Starters needed: 4
Ready backups wanted : 4
Preferred scholarship count: 13+
The wideouts Bronco inherited weren't in bad shape, plenty to fill out a two-deep over a season, even with our new spread attack. The depth has been somewhat affected by career-ending injuries to high-upside Warren Craft, the transfers of David Eldridge and Aidan Howard, and the move of Richard Burney to defense. Class spacing was also affected by pressing three true freshmen into action in 2016, largely to help with special teams. But regardless, as it stands today, there is enough depth to play 4-wide routinely both this year and in the years to come, with time to bring along the more developmental members of the 2017 and 2018 classes.
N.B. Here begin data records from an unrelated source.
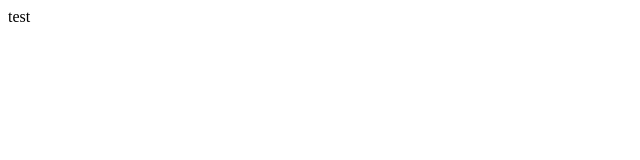
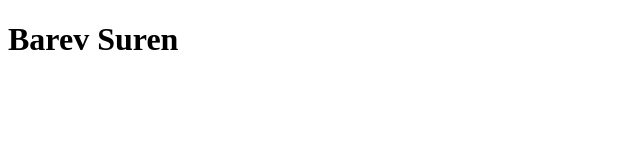
Before and after one commit to SurenAvag/menu_helper, a plain HTML site: page index.html in a window 1280 px wide. Shown: the whole page, without its empty margins (0-640 px from the left). Drawn offline with Linux system fonts and the light colour scheme.

Commit message:
commit message

```diff
--- a/index.html
+++ b/index.html
@@ -1 +1,9 @@
-<div>test</div>
+<!DOCTYPE html>
+<html>
+<head>
+	<title></title>
+</head>
+<body>
+	<h1>Barev Suren</h1>
+</body>
+</html>
```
Worth watching is the potential phase-out of the TE position... after Cowley graduates in two years, left of the roster is only converted 2-way lineman Osiris Crutchfield who likely won't have seen much if any action at the position. The impetus now becomes to find wideouts with good size who can take on TE-like roles.
Verdict: Holding Steady. This was never that big a weakness for Bronco, as London left the position group in relatively okay shape. Assuming the 2019 class closes out with an additional big body or two, the position group is set to keep a stream of double-digit returners each year from which to field a 2-deep.
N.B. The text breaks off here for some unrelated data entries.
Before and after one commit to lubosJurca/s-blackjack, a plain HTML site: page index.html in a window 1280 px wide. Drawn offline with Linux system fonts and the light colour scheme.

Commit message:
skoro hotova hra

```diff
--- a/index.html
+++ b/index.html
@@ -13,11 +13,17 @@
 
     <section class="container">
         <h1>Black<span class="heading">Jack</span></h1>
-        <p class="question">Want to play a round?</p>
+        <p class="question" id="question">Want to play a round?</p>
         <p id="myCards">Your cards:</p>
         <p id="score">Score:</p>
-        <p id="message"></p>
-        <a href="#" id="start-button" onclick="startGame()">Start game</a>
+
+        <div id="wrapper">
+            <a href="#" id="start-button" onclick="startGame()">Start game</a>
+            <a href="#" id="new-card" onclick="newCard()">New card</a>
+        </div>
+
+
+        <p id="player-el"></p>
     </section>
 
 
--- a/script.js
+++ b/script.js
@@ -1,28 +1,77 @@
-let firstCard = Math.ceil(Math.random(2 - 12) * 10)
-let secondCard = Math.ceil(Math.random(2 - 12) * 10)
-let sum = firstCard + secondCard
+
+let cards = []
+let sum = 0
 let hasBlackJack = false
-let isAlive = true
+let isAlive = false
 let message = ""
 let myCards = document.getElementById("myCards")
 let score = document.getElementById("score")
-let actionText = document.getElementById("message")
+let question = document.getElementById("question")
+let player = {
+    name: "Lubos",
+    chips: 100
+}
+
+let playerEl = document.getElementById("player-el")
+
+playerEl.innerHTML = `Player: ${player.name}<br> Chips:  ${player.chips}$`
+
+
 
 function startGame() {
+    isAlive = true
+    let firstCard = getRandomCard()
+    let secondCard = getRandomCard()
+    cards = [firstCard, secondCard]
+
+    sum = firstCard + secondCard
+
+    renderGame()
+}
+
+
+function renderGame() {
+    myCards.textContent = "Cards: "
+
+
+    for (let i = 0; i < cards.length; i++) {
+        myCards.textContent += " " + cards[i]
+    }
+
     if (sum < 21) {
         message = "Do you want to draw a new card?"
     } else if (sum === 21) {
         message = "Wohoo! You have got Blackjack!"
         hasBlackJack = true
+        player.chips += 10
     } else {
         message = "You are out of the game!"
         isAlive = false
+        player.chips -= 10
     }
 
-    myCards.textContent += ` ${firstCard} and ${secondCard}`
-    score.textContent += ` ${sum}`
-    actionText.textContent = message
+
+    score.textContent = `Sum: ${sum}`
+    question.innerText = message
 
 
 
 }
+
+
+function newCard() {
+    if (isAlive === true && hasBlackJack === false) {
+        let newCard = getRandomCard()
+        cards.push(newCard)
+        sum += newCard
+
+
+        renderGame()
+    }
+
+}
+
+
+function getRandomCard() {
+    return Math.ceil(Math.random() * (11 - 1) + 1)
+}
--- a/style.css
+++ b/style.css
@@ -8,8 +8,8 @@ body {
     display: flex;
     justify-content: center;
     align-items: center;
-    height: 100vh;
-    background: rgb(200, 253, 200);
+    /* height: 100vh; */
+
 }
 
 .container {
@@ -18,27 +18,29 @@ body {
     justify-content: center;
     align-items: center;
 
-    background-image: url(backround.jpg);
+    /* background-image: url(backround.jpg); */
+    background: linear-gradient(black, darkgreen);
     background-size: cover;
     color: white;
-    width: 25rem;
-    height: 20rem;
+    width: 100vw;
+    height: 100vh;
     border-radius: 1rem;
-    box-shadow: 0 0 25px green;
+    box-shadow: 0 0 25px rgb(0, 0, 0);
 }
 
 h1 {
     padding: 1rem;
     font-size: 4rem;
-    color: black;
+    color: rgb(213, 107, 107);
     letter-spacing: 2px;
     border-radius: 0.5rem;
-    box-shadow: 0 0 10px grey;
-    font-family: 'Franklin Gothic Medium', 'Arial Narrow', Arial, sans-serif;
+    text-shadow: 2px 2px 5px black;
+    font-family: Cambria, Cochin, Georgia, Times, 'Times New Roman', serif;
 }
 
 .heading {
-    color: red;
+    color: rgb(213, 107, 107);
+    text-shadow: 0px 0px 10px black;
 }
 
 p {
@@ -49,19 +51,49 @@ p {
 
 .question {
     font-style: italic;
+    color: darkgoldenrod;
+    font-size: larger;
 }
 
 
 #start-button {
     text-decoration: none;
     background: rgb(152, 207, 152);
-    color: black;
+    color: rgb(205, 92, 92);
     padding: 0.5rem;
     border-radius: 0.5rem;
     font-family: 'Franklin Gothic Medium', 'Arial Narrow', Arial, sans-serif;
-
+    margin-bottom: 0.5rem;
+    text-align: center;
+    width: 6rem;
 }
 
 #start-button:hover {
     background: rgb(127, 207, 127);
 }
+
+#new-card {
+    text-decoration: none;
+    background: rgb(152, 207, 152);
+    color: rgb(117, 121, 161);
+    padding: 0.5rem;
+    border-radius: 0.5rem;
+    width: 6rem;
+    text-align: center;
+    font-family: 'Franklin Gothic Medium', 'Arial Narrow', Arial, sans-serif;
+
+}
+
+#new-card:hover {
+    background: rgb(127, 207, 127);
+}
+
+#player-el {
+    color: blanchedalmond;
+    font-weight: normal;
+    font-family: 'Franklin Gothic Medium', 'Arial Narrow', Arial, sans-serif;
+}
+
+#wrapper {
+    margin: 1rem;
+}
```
Starters needed: 5
Ready backups wanted: 5
Preferred scholarship count: 18
Fielding a deep, competent O-Line has been a problem from the beginning, arguably our weakest unit and the team's biggest handicap. Upon arriving, he only had 7 underclass linemen in his pipeline, only 5 of whom are still with the O-Line after Moss's departure and Crutchfield's move to the defense. We've had to paper over depth issues with grad transfers, Pertile and Montelus last year and Applefield this year. Looking out long range though, we now have 11 scholarship underclassmen in the pipeline and on campus this fall, not counting Mariteragi (who may take a mission), a couple of mid-major worthy walk-ons in Knutson and Olawutimi, with a solid 2019 recruiting group being built as well. Offensive line is a group where the most important thing to do is to build up a lot of good bodies, and trust that five good ones will emerge. Those numbers, really trying to bring in 4-ish a year, are being put in place effectively, and the need to bring in grad transfers should blessedly end after this season.
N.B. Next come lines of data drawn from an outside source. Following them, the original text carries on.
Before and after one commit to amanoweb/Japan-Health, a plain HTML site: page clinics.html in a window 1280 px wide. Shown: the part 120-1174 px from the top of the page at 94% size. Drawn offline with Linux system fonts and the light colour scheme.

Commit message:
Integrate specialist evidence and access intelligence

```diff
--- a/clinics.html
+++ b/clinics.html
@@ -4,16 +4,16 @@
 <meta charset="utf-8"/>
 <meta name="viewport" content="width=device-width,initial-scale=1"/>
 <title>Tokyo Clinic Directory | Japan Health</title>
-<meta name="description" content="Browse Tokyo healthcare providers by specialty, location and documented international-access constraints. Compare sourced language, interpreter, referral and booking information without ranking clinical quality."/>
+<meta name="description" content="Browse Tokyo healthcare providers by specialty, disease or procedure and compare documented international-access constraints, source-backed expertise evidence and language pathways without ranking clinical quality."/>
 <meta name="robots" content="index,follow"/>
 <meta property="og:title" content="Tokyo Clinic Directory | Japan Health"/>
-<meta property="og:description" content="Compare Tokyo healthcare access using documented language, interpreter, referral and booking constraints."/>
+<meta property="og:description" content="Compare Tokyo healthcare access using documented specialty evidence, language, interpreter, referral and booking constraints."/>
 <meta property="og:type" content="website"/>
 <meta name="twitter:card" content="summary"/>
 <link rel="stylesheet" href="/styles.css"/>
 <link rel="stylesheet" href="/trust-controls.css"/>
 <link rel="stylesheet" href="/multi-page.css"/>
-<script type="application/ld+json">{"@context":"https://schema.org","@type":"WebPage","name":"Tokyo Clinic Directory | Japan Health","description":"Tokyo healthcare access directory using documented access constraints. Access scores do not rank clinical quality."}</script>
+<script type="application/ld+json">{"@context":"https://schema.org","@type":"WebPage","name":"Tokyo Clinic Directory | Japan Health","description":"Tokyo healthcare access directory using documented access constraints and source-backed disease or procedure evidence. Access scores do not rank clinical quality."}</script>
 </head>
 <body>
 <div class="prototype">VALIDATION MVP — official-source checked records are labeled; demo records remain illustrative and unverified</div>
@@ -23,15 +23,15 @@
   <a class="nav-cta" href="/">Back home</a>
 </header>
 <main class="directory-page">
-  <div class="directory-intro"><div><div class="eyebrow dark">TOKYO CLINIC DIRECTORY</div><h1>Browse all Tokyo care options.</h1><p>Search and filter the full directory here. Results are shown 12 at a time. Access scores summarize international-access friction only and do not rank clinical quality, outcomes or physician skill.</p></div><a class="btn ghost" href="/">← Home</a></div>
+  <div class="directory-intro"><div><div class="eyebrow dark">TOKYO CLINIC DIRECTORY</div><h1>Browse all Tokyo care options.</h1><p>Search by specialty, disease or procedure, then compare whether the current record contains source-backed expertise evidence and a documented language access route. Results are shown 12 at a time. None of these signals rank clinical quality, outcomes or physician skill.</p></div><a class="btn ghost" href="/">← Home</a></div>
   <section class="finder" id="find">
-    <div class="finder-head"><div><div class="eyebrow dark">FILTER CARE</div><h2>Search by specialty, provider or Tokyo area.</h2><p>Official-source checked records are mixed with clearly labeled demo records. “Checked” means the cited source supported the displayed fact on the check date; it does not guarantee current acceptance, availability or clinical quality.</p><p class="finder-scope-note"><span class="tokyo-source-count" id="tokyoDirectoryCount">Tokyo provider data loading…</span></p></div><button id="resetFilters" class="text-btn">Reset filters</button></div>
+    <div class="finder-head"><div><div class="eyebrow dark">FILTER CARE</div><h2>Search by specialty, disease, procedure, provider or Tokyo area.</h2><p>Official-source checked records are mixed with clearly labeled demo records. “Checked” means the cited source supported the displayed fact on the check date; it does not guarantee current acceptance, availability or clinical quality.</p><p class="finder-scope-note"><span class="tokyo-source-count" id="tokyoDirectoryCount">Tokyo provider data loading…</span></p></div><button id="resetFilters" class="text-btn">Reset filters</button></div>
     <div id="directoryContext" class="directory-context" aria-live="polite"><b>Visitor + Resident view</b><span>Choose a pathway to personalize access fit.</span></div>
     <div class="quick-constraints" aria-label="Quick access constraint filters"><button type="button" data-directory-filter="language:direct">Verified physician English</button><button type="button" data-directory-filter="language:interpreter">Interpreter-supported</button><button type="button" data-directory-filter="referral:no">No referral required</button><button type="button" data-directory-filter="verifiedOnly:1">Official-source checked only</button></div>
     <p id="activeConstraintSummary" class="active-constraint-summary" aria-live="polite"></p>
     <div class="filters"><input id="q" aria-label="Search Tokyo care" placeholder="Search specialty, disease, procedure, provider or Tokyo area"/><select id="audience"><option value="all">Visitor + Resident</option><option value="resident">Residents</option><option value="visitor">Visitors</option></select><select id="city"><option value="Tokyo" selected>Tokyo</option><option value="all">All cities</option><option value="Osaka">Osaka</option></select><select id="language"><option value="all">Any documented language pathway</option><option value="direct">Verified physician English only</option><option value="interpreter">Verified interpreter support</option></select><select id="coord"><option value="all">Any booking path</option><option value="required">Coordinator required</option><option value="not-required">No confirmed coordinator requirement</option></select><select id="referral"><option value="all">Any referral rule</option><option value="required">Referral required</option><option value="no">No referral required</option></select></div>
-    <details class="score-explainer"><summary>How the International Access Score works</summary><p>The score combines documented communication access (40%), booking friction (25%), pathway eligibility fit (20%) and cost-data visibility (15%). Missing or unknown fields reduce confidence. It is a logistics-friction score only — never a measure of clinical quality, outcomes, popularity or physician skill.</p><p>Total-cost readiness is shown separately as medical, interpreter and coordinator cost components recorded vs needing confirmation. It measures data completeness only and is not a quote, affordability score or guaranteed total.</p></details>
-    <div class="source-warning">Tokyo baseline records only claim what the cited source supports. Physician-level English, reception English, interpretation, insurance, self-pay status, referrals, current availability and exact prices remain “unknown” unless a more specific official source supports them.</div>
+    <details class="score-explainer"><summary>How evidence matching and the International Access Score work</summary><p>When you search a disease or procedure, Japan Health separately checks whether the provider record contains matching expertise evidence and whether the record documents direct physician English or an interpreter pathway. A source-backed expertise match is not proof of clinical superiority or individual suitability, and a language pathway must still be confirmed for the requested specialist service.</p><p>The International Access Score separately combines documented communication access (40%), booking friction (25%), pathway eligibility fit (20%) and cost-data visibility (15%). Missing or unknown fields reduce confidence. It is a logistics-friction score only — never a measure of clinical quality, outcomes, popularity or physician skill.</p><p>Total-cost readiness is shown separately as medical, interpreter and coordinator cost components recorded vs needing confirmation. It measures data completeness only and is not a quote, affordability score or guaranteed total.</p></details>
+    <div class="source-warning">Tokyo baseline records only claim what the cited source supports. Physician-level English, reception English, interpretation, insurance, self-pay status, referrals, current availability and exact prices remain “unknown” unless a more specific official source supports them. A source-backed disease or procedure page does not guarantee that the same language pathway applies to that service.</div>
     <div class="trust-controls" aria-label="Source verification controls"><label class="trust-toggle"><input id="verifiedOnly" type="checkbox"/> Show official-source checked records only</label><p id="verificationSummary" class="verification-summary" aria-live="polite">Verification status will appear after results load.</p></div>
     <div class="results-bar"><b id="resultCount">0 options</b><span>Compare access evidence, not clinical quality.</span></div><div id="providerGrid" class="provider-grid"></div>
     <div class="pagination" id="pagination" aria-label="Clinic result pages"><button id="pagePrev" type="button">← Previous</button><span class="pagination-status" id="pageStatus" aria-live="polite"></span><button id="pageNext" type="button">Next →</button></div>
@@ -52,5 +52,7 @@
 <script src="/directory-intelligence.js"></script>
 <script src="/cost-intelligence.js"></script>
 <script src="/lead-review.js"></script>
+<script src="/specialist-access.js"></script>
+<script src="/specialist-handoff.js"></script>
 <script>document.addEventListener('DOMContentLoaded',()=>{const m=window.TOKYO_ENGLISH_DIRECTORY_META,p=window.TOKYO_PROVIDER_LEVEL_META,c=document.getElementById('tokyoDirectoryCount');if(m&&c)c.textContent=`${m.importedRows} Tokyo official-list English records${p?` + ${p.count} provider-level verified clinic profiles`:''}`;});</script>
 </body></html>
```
Verdict: Improving. Having to rely on three grad transfers at one position over two years speaks volumes about the poor state of the OL, only 9 players returned in 2017, and 10 in 2018, which isn't what you want to field a good 2-deep. But with big 2017 and 2018 classes, plus another under construction for 2019, the line projects to have 13+ returners each of the next few years, from which to find a "best 8" to field the 2-deep.
Depth: This is drastically improving. The last two offseasons we've returned only 25 or 26 offensive players, which has forced us to shove 9 true freshmen into action and bring in a number of transfers at QB and the OL. But starting next year, even with some attrition, we should bring back over 30 offensive players, and could have close to 30 underclassmen in the pipeline as well, setting up quality depth for both the near and long term.
Balance: The depth we do have is becoming well distributed across the position groups. Of next season's 34 projected returners, 13 are on the OL, 13 at WR/TE, 3 are QBs, 5 are TBs. That's not just a 2-deep, that's almost a 3-deep at every position group.
Talent: The talent level is still pretty average. Bronco's classes have been almost entirely composed of three star talents, having missed on some of the 4-star in-state offensive studs like Indiana's RB Ronnie Walker or Louisville's OL Mekhi Becton. But at the same time, there are very few reaches populating the roster either, the 3-stars they are getting are good fits for the scheme, good fits for the locker room, and all seem to have measurables or a skillset to eventually make an impact, even if they may need a couple years to soak.
To continue with Part 2, click here.